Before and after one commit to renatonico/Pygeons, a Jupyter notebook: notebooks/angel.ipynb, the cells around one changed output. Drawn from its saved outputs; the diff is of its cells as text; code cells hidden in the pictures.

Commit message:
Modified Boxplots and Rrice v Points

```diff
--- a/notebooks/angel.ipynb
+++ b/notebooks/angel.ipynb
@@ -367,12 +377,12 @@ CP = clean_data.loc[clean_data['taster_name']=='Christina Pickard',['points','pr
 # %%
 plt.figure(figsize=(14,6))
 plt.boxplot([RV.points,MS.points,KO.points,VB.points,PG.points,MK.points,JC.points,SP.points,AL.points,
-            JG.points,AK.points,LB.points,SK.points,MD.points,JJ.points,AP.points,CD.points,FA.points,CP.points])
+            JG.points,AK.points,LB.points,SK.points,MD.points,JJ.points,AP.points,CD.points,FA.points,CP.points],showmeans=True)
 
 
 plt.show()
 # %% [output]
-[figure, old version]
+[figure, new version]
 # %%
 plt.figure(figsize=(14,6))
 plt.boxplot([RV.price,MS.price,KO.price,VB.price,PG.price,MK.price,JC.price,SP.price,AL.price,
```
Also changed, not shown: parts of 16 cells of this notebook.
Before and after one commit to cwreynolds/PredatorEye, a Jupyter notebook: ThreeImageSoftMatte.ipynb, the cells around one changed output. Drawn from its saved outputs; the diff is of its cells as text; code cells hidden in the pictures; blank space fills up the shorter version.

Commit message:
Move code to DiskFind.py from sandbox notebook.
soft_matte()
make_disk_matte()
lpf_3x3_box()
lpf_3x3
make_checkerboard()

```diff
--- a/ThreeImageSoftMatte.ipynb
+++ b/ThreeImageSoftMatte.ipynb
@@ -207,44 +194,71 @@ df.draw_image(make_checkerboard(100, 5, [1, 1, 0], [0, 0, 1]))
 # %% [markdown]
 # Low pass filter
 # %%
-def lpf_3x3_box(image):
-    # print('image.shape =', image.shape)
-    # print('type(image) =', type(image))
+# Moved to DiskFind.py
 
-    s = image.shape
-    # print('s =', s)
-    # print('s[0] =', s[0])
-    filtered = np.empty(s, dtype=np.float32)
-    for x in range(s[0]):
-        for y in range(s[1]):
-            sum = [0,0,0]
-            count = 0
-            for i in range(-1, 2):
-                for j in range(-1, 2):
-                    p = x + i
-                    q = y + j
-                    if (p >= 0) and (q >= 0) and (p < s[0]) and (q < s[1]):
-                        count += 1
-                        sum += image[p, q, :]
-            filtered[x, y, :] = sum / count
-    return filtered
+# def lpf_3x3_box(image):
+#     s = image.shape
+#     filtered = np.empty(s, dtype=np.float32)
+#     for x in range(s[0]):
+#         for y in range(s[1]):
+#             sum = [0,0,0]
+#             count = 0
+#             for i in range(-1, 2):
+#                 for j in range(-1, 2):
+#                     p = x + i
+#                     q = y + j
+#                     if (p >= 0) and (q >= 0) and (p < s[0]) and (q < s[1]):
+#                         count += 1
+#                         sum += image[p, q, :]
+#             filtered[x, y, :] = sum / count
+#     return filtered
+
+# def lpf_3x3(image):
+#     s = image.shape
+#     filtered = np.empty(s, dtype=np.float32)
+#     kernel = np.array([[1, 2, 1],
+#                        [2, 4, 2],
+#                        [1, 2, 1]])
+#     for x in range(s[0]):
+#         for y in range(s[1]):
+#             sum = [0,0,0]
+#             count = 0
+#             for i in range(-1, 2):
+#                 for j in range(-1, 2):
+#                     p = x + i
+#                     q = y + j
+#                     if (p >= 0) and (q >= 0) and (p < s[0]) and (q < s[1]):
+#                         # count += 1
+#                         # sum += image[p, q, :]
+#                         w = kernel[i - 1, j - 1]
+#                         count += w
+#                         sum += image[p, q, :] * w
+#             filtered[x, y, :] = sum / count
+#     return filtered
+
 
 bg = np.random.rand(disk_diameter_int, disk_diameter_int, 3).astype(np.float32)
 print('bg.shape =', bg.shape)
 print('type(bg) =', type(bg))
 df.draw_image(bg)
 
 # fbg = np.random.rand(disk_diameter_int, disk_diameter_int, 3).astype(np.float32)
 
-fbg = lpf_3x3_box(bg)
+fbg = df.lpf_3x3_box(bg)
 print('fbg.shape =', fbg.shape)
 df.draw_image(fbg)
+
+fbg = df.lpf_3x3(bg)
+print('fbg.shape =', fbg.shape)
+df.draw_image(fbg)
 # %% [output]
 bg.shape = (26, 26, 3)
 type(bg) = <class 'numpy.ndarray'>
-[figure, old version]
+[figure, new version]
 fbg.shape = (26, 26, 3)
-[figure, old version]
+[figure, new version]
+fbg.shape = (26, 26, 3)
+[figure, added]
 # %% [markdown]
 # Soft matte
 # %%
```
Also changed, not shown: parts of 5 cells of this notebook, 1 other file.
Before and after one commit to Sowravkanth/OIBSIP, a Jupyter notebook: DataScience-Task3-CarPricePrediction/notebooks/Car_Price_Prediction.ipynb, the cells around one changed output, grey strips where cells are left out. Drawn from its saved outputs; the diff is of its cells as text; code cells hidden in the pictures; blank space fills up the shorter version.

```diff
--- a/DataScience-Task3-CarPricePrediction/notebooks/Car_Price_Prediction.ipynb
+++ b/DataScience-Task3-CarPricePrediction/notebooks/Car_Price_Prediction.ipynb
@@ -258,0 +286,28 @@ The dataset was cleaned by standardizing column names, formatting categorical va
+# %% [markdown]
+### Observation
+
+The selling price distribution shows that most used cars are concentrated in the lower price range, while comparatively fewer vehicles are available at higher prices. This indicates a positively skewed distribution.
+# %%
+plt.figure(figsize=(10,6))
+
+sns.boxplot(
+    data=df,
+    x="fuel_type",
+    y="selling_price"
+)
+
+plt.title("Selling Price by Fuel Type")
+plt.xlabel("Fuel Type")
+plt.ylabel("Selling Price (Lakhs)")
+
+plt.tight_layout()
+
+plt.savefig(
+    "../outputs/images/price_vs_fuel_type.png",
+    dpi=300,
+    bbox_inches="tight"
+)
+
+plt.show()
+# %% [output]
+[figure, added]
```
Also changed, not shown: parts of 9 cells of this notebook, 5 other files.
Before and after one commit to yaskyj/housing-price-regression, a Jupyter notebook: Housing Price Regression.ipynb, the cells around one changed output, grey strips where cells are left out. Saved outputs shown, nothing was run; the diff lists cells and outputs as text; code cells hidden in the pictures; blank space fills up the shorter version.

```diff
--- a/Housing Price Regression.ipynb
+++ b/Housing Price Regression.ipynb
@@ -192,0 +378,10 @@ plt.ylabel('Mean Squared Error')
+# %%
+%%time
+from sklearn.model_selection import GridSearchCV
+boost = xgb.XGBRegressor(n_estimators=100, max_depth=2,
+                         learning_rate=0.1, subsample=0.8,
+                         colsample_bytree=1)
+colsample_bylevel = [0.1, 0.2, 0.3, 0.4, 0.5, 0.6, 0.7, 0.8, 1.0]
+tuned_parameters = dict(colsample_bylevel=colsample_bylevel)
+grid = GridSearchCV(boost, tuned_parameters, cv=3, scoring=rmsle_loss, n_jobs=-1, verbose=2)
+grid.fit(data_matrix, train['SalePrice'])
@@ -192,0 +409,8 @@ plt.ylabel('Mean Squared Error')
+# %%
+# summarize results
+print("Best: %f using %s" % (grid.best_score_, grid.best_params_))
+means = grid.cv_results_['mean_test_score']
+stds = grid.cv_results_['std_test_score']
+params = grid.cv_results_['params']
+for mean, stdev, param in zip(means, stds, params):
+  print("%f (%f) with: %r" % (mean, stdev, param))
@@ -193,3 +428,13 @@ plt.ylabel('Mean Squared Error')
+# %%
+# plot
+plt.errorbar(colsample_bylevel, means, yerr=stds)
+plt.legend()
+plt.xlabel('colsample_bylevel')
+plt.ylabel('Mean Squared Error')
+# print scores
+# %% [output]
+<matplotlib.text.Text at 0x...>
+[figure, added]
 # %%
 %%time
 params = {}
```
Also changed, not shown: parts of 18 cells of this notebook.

> **Your assignment**
Each line in the entries above that includes the string "ylabel" should be extracted.

> **Result below**
+plt.ylabel("Selling Price (Lakhs)")
@@ -192,0 +378,10 @@ plt.ylabel('Mean Squared Error')
@@ -192,0 +409,8 @@ plt.ylabel('Mean Squared Error')
@@ -193,3 +428,13 @@ plt.ylabel('Mean Squared Error')
+plt.ylabel('Mean Squared Error')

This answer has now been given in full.